CNN en Español’s Crommett said he didn’t want to prejudge Telesur, noting that critics of CNN often jump to the conclusion that his channel has political affiliations. Provea’s Correa said that he didn’t presently foresee “any negative impact” from the new channel. The human rights expert explained that media sponsored by multiple governments was less likely to menace press freedom than a channel funded by one government. “In Europe there’s a channel that is paid for by the European Union,” said Correa. “So, what is the problem?”
Telesur is making a concerted effort to hit as many air waves as possible. Satellite coverage will make the channel available across the Americas and Western Europe.

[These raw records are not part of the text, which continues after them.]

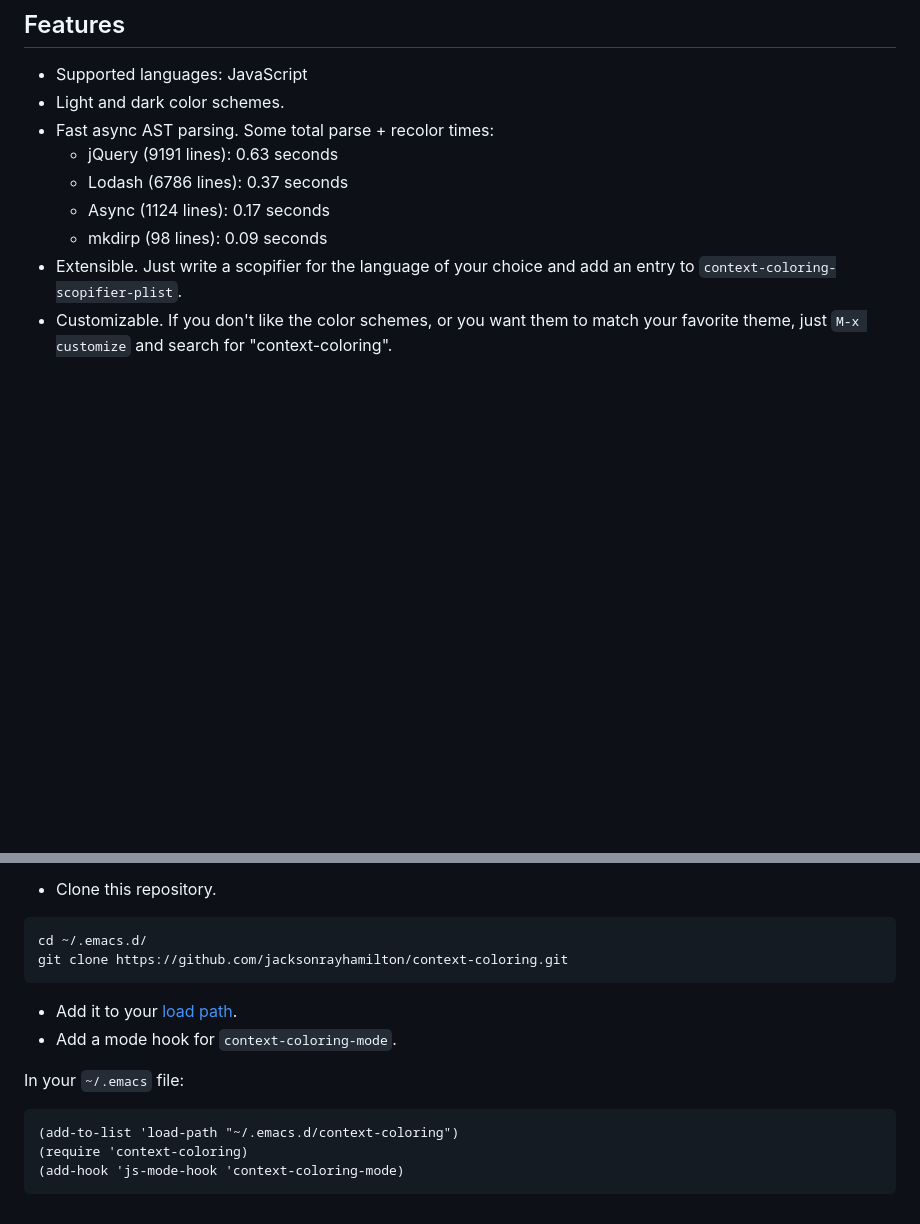
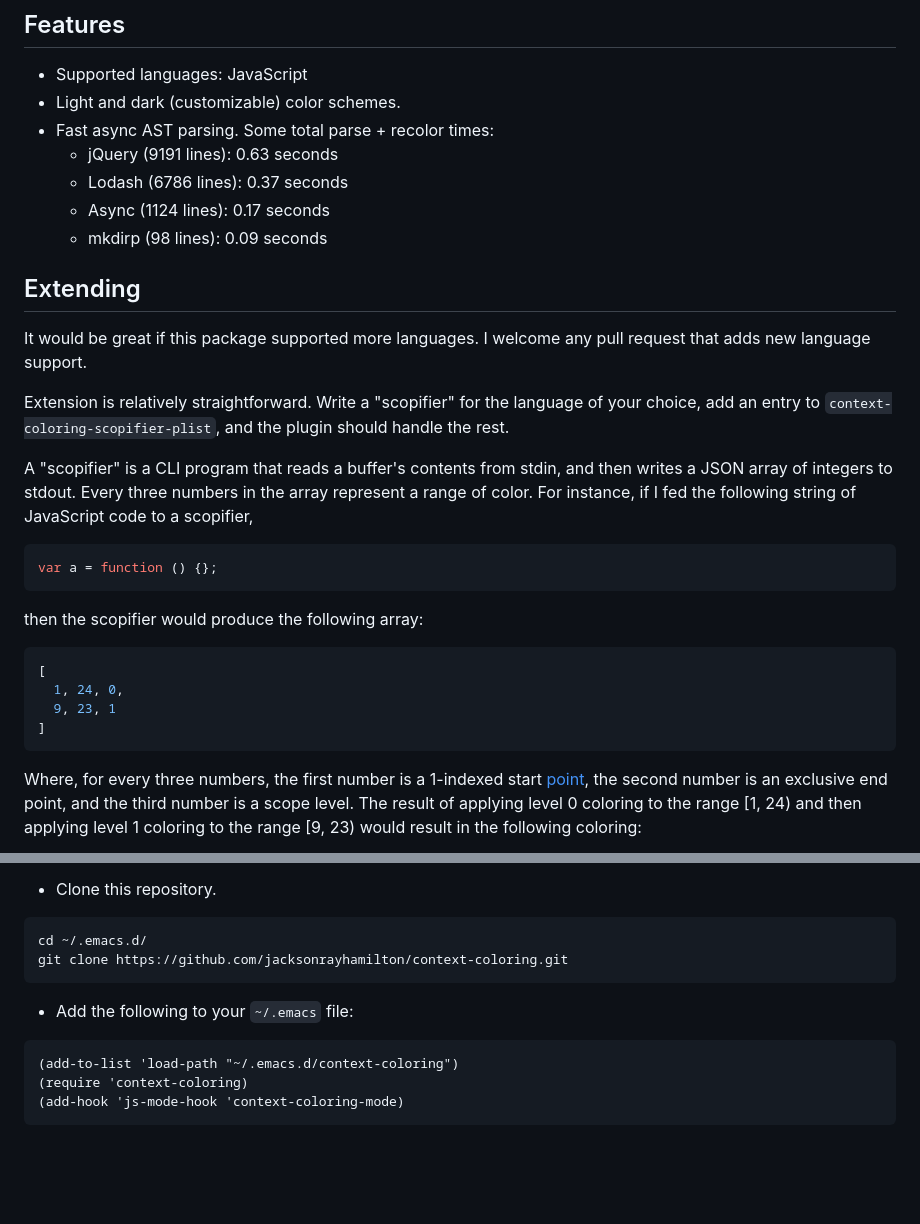
Before and after one commit to jacksonrayhamilton/context-coloring, a Markdown page: README.md, 2 parts joined by grey strips. Rendered like a GitHub page; blank space fills up the shorter version.

Commit message:
Documentation.

````diff
--- a/README.md
+++ b/README.md
@@ -31,13 +31,42 @@ code*.
 ## Features
 
 - Supported languages: JavaScript
-- Light and dark color schemes.
+- Light and dark (customizable) color schemes.
 - Fast async AST parsing. Some total parse + recolor times:
   - jQuery (9191 lines): 0.63 seconds
   - Lodash (6786 lines): 0.37 seconds
   - Async (1124 lines): 0.17 seconds
   - mkdirp (98 lines): 0.09 seconds
-- Extensible. Just write a scopifier for the language of your choice and add an
-  entry to `context-coloring-scopifier-plist`.
-- Customizable. If you don't like the color schemes, or you want them to match
-  your favorite theme, just `M-x customize` and search for "context-coloring".
+
+## Extending
+
+It would be great if this package supported more languages. I welcome any pull
+request that adds new language support.
+
+Extension is relatively straightforward. Write a "scopifier" for the language of
+your choice, add an entry to `context-coloring-scopifier-plist`, and the plugin
+should handle the rest.
+
+A "scopifier" is a CLI program that reads a buffer's contents from stdin, and
+then writes a JSON array of integers to stdout. Every three numbers in the array
+represent a range of color. For instance, if I fed the following string of
+JavaScript code to a scopifier,
+
+```js
+var a = function () {};
+```
+
+then the scopifier would produce the following array:
+
+```js
+[
+  1, 24, 0,
+  9, 23, 1
+]
+```
+
+Where, for every three numbers, the first number is a 1-indexed start [point][],
+the second number is an exclusive end point, and the third number is a scope
+level. The result of applying level 0 coloring to the range
+\[1, 24) and then applying level 1 coloring to the range \[9, 23) would result in the following coloring:
+
@@ -55,10 +87,7 @@ cd ~/.emacs.d/
 git clone https://github.com/jacksonrayhamilton/context-coloring.git
 ```
 
-- Add it to your [load path][].
-- Add a mode hook for `context-coloring-mode`.
-
-In your `~/.emacs` file:
+- Add the following to your `~/.emacs` file:
 
 ```lisp
 (add-to-list 'load-path "~/.emacs.d/context-coloring")
````
Also changed, not shown: other parts of README.md (+4 -0 lines), scopifier-example.png (added).
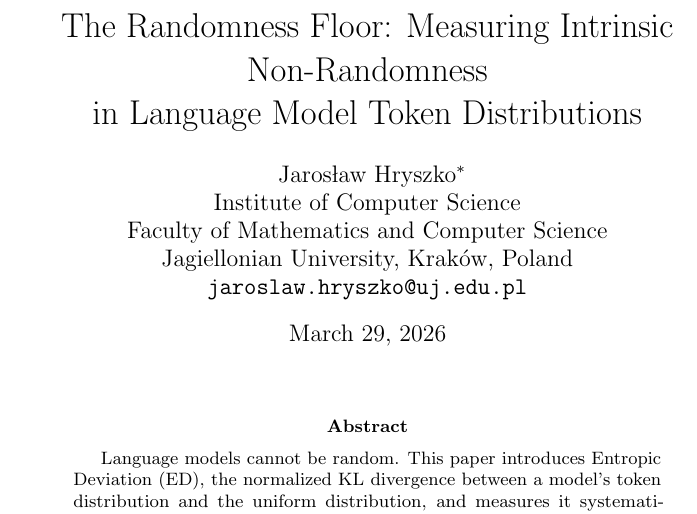
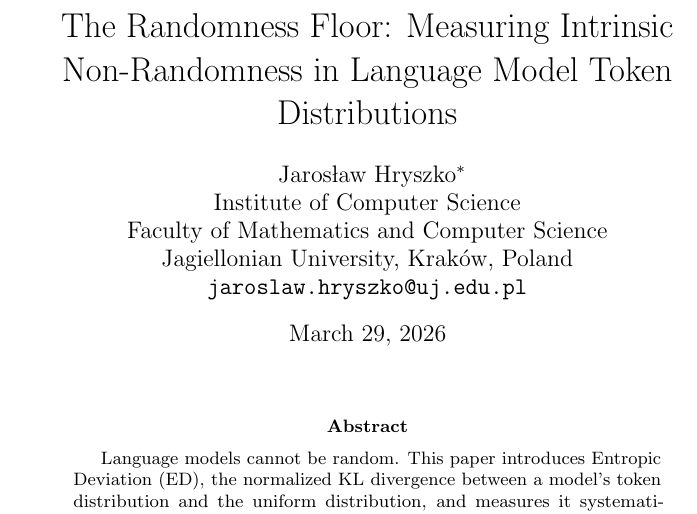
Before and after one commit to JaroslawHryszko/entropic-deviation, a LaTeX paper (paper-arxiv/main.tex): part of page 1 of 17, cut so that both start at the same text. Compiled offline with pdfLaTeX; a LaTeX package or settings file that is missing is left out.

Commit message:
Remove forced line break in arXiv title

```diff
--- a/paper-arxiv/main.tex
+++ b/paper-arxiv/main.tex
@@ -16,7 +16,7 @@
 \definecolor{darkblue}{rgb}{0, 0, 0.5}
 \hypersetup{colorlinks=true, citecolor=darkblue, linkcolor=darkblue, urlcolor=darkblue}
 
-\title{The Randomness Floor: Measuring Intrinsic Non-Randomness\\in Language Model Token Distributions}
+\title{The Randomness Floor: Measuring Intrinsic Non-Randomness in Language Model Token Distributions}
 
 \author{Jaros{\l}aw Hryszko\thanks{ORCID: 0000-0002-4207-1080} \\
 Institute of Computer Science\\
```
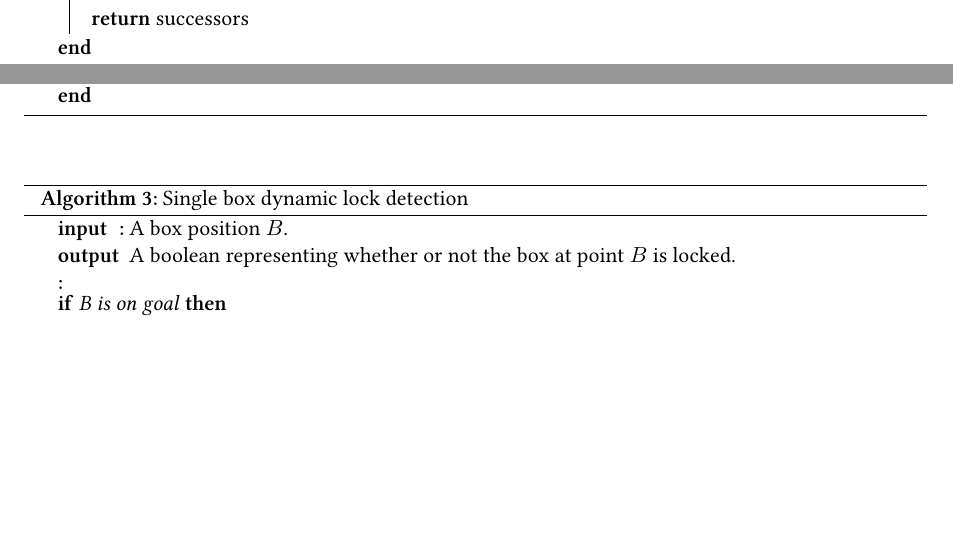
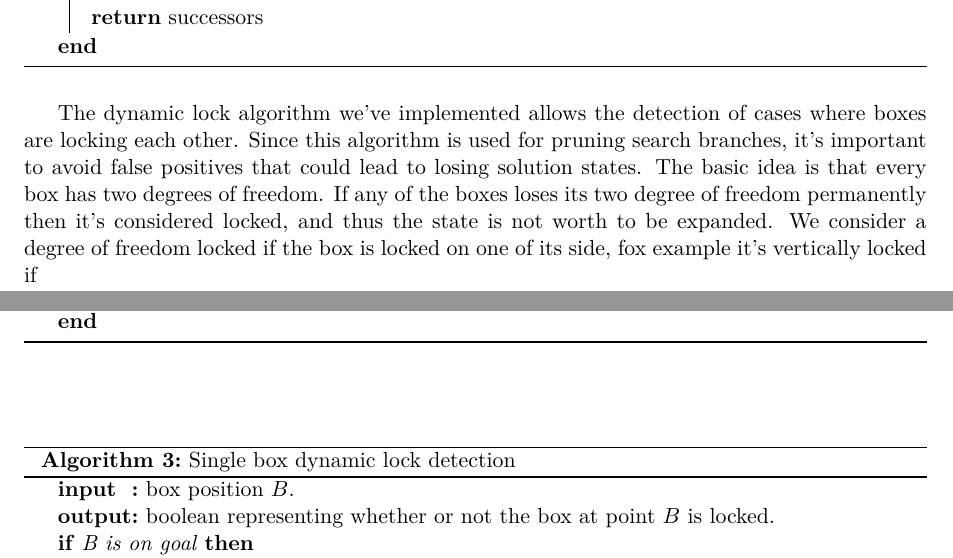
Before and after one commit to heuristicus/sokoban-project, a LaTeX paper (docs/report.tex): two parts of pages 4 and 5 of 6 before the commit and two parts of pages 4 and 5 of 7 after it, joined at a grey line, cut so that both start at the same text, the shorter picture padded with empty space. Compiled offline with XeLaTeX; a missing font is replaced by an installed copy or a similar font.

Commit message:
dynamic lock text work in progress

```diff
--- a/docs/report.tex
+++ b/docs/report.tex
@@ -18,7 +18,7 @@
 
 \bibliography{report}
 \defaultfontfeatures{Mapping=tex-text}
-\setromanfont[Ligatures={Common},Numbers={Lining}]{Linux Libertine}
+%\setromanfont[Ligatures={Common},Numbers={Lining}]{Linux Libertine}
 %\setmonofont{Liberation Mono}
 
 \newsavebox{\boxone}
@@ -332,28 +332,38 @@ on which the method was called.
 \label{alg:bidi}
 \end{algorithm*}
 
+The dynamic lock algorithm we've implemented allows the detection of
+cases where boxes are locking each other. Since this algorithm is used
+for pruning search branches, it's important to avoid false positives
+that could lead to losing solution states. The basic idea is that
+every box has two degrees of freedom. If any of the boxes loses its
+two degree of freedom permanently then it's considered locked, and
+thus the state is not worth to be expanded. We consider a degree of
+freedom locked if the box is locked on one of its side, fox example
+it's vertically locked if
 
 \begin{algorithm*}
   \DontPrintSemicolon
   \SetKwProg{Fn}{Function}{}{end}
   \SetKwInOut{Input}{input}\SetKwInOut{Output}{output}
-  \Input{A box position $B$.}
-  \Output{A boolean representing whether or not the box at point $B$ is locked.}
+  \Input{box position $B$.}
+  \Output{boolean representing whether or not the box at point $B$ is locked.}
   \If{B is on goal}{
     \Return false
   }
-  closed $\longleftarrow \emptyset$
-  \return isMovable($B$, $closed$)
+  closed $\longleftarrow \{\emptyset\}$\;
+  \Return isMovable($B$, $closed$)
 
   \Fn{isMovable(Point $P$, Set $closed$)}{
-    \If{$P =$ WALL}
+    \uIf{$P =$ WALL}{
       \Return false
-    \ElseIf{$P =$ BOX}{
-      \If{$P \in closed$}{
+      }
+    \uElseIf{$P =$ BOX}{
+      \uIf{$P \in closed$}{
 	closed.add(P)\;
 	\Return false
       }\Else{
-      \Return ((isMovable(P.left, closed) \and (isMovable(P.right, closed)) \or ((isMovable(P.up, closed) \and (isMovable(P.down, closed))
+      \Return ((isMovable(P.left, closed) $\land$ (isMovable(P.right, closed)) $\lor$ \\((isMovable(P.up, closed) $\land$ (isMovable(P.down, closed))
       }
     }\Else{
        \Return true
```
Also changed, not shown: docs/report.pdf.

Telesur is also negotiating with cable companies across Latin America and doing the best it can to bring coverage to the over 50 million Latinos in the United States and Canada. As of late May, over 35 U.S. public and regional television stations, as well as cable stations, had requested to carry the Telesur signal, Aharonian said.
Telesur’s journalists also appear poised to present an image unlike anything on commercial television today. Aharonian said the channel was concerned with the type of education journalists are currently receiving around the globe. In response, Telesur will train its staff at its own workshops, hiring from a pool of Latin Americans who have an understanding of the Telesur project and the different image the channel wants to present. “We want to work with young people, that haven’t been contaminated—in parenthesis—by the commercial media, which has a different form than what we want to be,” Aharonian said.
With only a ten-minute trailer and a lot of conjecture, it is difficult to determine at this point what Telesur’s concept of “uncontaminated” is. CNN’s Crommett did give Telesur one piece of advice: he said the station’s decision-making would need to be in the hands of professional journalists for Telesur to be a credible source of information. “I’m much more comfortable knowing that my bosses all the way up the line are all journalists with no agenda other than to try and present the news as best we can,” said Crommett. We will have to wait and see.
JENS ERIK GOULD
Jens Erik Gould is a political, business and entertainment writer and editor who has reported from a dozen countries for media outlets including The New York Times, National Public Radio and Bloomberg News.